The importance of accurately recording employee absence
During the course of our work with clients, the issue of absence rates often comes up, whether it is in respect to looking at accident rates and trends, or developing an absence management policy to help reduce general absence.
During any such conversation, we are usually presented with some facts and figures to provide a better understanding of the companies concerns and to assist us to identify where any problems might lie.
Generally speaking the facts and figures do not present an accurate picture of the problem, in so far as the company often fails to break down the reasons for absence in such a way as to be able to properly categorise the issues and genuine causes of absence.
I was asked recently to look over and hear an absence related dismissal appeal, the lady in question had 17 separate occasions of absence in the previous 12 months, with each occasion of absence logged on a record card which simply stated ‘sick’ with no further information.
Looking back at the notes taken during the disciplinary investigation I noted that several of the absences in January were due to the closure of her son’s school.

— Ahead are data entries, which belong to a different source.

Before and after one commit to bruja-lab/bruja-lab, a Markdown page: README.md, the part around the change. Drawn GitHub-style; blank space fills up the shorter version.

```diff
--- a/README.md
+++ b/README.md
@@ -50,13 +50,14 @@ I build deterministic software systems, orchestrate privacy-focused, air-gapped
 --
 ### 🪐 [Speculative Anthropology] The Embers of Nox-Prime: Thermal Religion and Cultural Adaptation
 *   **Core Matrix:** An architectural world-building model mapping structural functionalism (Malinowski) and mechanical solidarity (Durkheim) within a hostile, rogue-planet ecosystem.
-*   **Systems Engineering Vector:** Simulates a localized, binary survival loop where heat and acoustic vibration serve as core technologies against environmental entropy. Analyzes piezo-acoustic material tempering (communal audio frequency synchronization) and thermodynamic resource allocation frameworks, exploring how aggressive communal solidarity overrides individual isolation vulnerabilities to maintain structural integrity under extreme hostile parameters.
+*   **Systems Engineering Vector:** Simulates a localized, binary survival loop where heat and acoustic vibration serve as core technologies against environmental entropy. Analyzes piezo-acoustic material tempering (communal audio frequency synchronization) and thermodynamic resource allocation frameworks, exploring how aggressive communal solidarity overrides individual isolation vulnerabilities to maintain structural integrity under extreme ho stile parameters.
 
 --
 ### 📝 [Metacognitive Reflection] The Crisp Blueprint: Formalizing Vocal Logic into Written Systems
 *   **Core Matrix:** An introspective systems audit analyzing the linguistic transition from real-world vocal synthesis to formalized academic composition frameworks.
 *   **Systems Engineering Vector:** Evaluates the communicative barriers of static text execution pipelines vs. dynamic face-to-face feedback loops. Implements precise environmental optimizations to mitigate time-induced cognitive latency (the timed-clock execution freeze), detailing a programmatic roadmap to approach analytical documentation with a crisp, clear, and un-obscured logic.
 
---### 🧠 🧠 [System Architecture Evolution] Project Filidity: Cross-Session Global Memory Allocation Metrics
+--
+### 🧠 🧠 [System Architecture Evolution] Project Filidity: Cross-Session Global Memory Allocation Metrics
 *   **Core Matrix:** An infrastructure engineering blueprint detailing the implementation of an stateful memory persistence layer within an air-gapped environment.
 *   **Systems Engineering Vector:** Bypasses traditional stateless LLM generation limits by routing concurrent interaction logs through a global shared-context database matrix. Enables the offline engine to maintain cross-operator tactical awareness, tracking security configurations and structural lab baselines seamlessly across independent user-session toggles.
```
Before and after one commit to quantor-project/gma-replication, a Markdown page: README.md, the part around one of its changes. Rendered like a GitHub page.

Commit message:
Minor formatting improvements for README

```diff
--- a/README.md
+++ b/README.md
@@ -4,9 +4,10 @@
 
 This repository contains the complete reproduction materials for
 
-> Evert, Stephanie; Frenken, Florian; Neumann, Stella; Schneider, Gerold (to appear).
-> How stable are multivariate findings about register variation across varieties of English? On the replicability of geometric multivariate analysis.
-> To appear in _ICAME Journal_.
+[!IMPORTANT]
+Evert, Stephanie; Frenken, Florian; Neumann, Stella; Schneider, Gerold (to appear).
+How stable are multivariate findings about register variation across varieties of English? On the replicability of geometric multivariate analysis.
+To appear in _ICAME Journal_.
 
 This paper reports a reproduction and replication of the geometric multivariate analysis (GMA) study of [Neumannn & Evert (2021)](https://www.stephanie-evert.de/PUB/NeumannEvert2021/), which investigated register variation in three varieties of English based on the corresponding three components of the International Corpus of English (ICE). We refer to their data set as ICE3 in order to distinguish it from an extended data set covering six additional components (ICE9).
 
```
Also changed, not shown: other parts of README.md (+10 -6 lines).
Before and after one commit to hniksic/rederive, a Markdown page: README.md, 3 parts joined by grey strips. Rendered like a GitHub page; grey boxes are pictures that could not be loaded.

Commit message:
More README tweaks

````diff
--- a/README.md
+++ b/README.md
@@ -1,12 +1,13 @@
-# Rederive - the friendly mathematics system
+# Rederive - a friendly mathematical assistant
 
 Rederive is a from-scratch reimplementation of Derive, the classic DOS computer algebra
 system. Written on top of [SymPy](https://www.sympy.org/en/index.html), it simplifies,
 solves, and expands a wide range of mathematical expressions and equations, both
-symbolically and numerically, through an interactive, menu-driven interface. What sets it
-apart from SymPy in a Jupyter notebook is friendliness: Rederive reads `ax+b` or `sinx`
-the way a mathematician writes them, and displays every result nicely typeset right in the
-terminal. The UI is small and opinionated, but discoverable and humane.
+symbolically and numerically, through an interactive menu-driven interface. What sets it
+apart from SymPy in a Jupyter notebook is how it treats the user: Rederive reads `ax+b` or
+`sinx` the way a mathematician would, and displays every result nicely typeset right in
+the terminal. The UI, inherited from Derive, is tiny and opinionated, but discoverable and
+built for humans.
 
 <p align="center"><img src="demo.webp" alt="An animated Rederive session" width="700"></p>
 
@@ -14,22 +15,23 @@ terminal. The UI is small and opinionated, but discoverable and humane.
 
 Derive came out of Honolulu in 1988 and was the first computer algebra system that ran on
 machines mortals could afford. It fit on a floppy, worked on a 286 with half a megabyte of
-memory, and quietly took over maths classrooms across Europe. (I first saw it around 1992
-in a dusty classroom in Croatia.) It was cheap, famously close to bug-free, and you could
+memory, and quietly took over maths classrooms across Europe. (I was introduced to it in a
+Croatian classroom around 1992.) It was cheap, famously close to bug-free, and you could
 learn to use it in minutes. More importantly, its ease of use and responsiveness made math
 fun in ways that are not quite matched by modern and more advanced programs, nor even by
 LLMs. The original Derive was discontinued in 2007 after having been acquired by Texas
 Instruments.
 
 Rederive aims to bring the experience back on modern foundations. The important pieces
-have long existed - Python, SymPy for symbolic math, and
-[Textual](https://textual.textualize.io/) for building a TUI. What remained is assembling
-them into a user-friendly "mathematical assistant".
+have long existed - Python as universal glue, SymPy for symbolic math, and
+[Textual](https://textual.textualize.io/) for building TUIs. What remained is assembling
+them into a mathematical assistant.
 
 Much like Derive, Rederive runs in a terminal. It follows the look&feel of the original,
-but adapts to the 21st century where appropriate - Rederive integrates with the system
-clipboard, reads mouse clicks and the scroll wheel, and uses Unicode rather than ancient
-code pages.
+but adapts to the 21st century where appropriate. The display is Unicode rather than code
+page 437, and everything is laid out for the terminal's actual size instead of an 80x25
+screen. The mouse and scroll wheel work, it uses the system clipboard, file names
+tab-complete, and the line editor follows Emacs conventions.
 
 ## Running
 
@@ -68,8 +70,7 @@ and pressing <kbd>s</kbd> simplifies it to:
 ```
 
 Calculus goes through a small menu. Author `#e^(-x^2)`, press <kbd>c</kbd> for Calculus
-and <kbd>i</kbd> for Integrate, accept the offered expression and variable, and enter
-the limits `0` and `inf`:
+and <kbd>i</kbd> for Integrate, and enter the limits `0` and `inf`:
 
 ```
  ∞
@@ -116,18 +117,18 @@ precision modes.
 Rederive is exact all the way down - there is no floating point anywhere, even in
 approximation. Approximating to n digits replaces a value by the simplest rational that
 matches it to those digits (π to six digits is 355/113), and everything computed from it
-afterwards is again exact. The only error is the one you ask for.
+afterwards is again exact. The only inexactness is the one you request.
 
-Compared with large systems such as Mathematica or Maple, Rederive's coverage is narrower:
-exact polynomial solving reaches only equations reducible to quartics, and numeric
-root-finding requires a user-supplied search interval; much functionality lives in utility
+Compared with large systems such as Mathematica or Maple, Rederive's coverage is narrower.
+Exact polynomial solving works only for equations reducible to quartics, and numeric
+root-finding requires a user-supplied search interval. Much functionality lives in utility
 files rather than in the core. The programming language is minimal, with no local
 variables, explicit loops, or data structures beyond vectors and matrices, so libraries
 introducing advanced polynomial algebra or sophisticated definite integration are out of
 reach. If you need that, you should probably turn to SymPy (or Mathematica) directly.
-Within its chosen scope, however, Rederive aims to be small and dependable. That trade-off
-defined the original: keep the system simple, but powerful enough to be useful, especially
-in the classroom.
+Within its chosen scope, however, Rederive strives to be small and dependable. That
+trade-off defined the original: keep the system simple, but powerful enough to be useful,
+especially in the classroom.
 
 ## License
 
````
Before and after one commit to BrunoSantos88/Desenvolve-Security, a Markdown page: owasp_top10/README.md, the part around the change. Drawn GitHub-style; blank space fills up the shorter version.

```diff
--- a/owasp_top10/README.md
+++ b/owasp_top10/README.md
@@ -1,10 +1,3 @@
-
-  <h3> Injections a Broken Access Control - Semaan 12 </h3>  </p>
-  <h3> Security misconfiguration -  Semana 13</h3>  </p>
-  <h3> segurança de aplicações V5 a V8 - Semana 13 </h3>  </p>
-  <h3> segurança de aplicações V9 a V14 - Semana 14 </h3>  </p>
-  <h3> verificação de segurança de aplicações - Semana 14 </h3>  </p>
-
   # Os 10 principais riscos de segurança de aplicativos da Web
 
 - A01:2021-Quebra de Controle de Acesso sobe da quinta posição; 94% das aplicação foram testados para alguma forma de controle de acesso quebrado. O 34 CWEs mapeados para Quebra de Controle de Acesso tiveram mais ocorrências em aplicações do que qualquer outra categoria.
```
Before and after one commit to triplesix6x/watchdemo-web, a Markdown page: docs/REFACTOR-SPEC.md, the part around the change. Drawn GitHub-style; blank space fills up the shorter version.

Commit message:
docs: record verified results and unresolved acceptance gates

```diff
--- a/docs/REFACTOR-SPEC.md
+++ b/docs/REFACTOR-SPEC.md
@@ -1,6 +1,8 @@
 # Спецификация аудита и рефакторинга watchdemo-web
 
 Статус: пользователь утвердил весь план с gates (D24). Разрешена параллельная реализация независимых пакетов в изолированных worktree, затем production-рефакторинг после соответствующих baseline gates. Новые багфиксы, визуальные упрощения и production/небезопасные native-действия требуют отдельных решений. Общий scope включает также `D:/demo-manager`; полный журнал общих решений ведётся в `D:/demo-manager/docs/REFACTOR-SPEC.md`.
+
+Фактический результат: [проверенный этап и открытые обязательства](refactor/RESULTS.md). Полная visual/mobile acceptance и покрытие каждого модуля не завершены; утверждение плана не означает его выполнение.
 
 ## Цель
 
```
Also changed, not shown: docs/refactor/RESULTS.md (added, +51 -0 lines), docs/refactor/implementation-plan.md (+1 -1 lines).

Several further occasions during the period also appeared to relate to her son being ill and unable to attend school. I contacted the manager and asked for some background regarding the employee’s domestic arrangements, to be informed that she was a single mother with two children.
In summary, I heard the appeal hearing and discovered that 70% of the recorded incidents of absence were due to her children – being either their illness, school closures, or the breakdown of other care arrangements for them. Once the absences which related to her need to care for her children were taken into account, the employee’s actual sickness absence for which she had been dismissed was below the company average.
This situation is not uncommon and is often simply due to poor administration and/or inadequate absence reporting tools. In our experience, ensuring managers use the right tools, alongside the implementation of return-to-work interviews can prevent these problems and dramatically reduce the risk of getting decisions wrong. These tools are an essential part of good employment practice in companies of all sizes – they shouldn’t be a burden to managers or employees, but instead they can assist companies to make the correct judgements.
All employees have a right to reasonable time off work to care for a dependent. Follow this link to learn more about the rights of time off for employees
To assist small firms who may not have automated systems, we have developed an easy to use absence record template, free for anybody to download. Use this tool alongside the attached return to work interview form and you should find your chances of getting absence-related decisions wrong are significantly reduced.
(Please email us if you have any difficulties downloading or opening either of the resources)